:: DATA PROVIDED
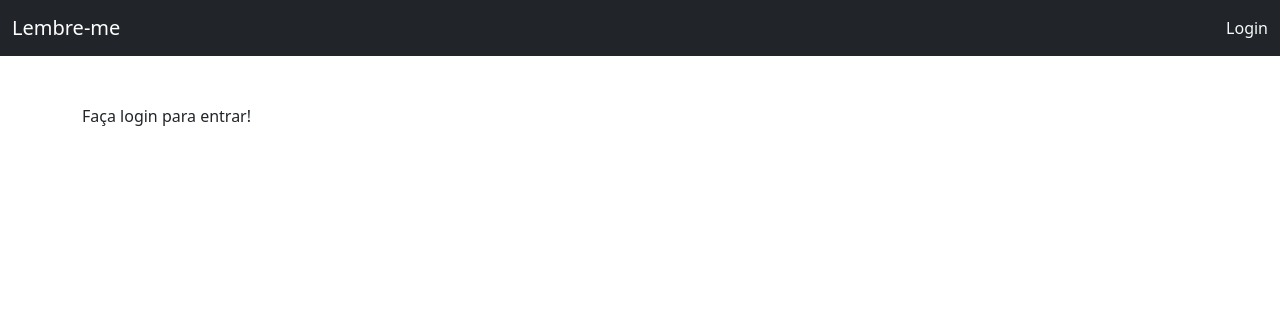
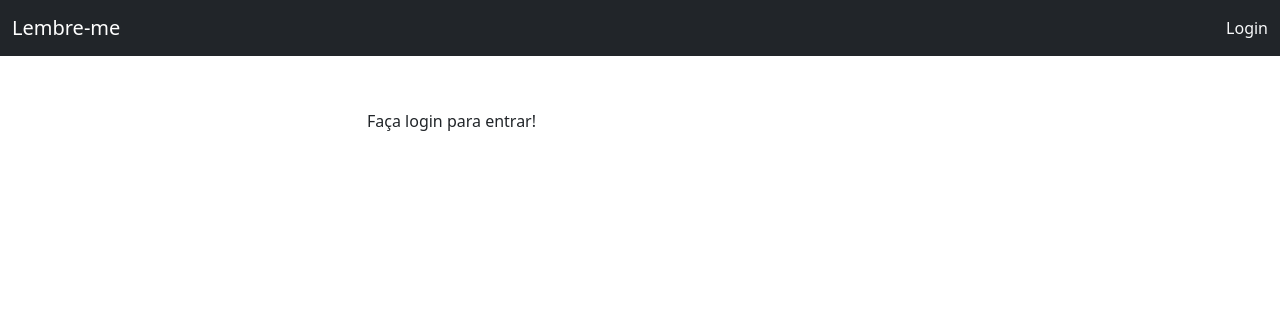
Before and after one commit to gambdata/lembre-me, a Django app: page / in a window 1280 px wide. Shown: the top 316 px of the page. Run offline with Django 5.2, Linux system fonts and the light colour scheme; some libraries are stand-ins or nearby versions.

Commit message:
Ajustes de div

```diff
--- a/templates/base/base.html
+++ b/templates/base/base.html
@@ -5,6 +5,7 @@
         <meta charset="UTF-8">
         <meta name="viewport" content="width=device-width, initial-scale=1.0">
         <link href="{% static 'css/bootstrap.min.css' %}" rel="stylesheet">
+        <link rel="shortcut icon" type="image/png" href="{% static 'images/favicon.png' %}">
         <title>{% block title %}{% endblock %}</title>
     </head>
     <body>
--- a/templates/base/index.html
+++ b/templates/base/index.html
@@ -12,7 +12,11 @@
         </div>
     </div>
     {% else %}
-    <p> Faça login para entrar! </p>
+    <div class="row justify-content-center">
+        <div class="col-md-6">
+            <h6 class="py-2"> Faça login para entrar! </h6>
+        </div>
+    </div>
     {% endif %}
 </div>
 {% endblock %}
```
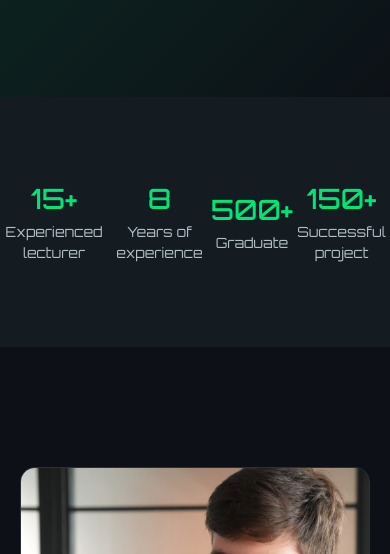
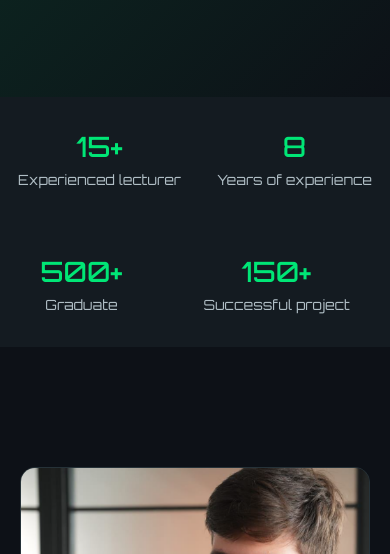
Before and after one commit to nika-dobo/academy-website, a plain HTML site: page teachers.html in a window 390 px wide. Shown: the part 290-844 px from the top of the page. Drawn offline with Linux system fonts and the light colour scheme.

Commit message:
Update style.css

```diff
--- a/style.css
+++ b/style.css
@@ -840,6 +840,7 @@ main {
   display: flex;
   justify-content: space-evenly;
   align-items: center;
+  flex-wrap: wrap;
 }
 
 .tec-sec-2 .info {
@@ -1555,6 +1556,10 @@ main {
     gap: 50px;
     justify-content: center;
     padding: 20px;
+  }
+
+  .tec-sec-2 {
+    justify-content: space-around;
   }
 
   .tec-sec-3 {
```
::::
▶ PROBLEM TO WORK ON: Your copy must hold every record above in its exact wording and must hold no pictures.

▶ SOLVED PROBLEM:
Before and after one commit to gambdata/lembre-me, a Django app: page / in a window 1280 px wide. Shown: the top 316 px of the page. Run offline with Django 5.2, Linux system fonts and the light colour scheme; some libraries are stand-ins or nearby versions.

Commit message:
Ajustes de div

```diff
--- a/templates/base/base.html
+++ b/templates/base/base.html
@@ -5,6 +5,7 @@
         <meta charset="UTF-8">
         <meta name="viewport" content="width=device-width, initial-scale=1.0">
         <link href="{% static 'css/bootstrap.min.css' %}" rel="stylesheet">
+        <link rel="shortcut icon" type="image/png" href="{% static 'images/favicon.png' %}">
         <title>{% block title %}{% endblock %}</title>
     </head>
     <body>
--- a/templates/base/index.html
+++ b/templates/base/index.html
@@ -12,7 +12,11 @@
         </div>
     </div>
     {% else %}
-    <p> Faça login para entrar! </p>
+    <div class="row justify-content-center">
+        <div class="col-md-6">
+            <h6 class="py-2"> Faça login para entrar! </h6>
+        </div>
+    </div>
     {% endif %}
 </div>
 {% endblock %}
```
Before and after one commit to nika-dobo/academy-website, a plain HTML site: page teachers.html in a window 390 px wide. Shown: the part 290-844 px from the top of the page. Drawn offline with Linux system fonts and the light colour scheme.

Commit message:
Update style.css

```diff
--- a/style.css
+++ b/style.css
@@ -840,6 +840,7 @@ main {
   display: flex;
   justify-content: space-evenly;
   align-items: center;
+  flex-wrap: wrap;
 }
 
 .tec-sec-2 .info {
@@ -1555,6 +1556,10 @@ main {
     gap: 50px;
     justify-content: center;
     padding: 20px;
+  }
+
+  .tec-sec-2 {
+    justify-content: space-around;
   }
 
   .tec-sec-3 {
```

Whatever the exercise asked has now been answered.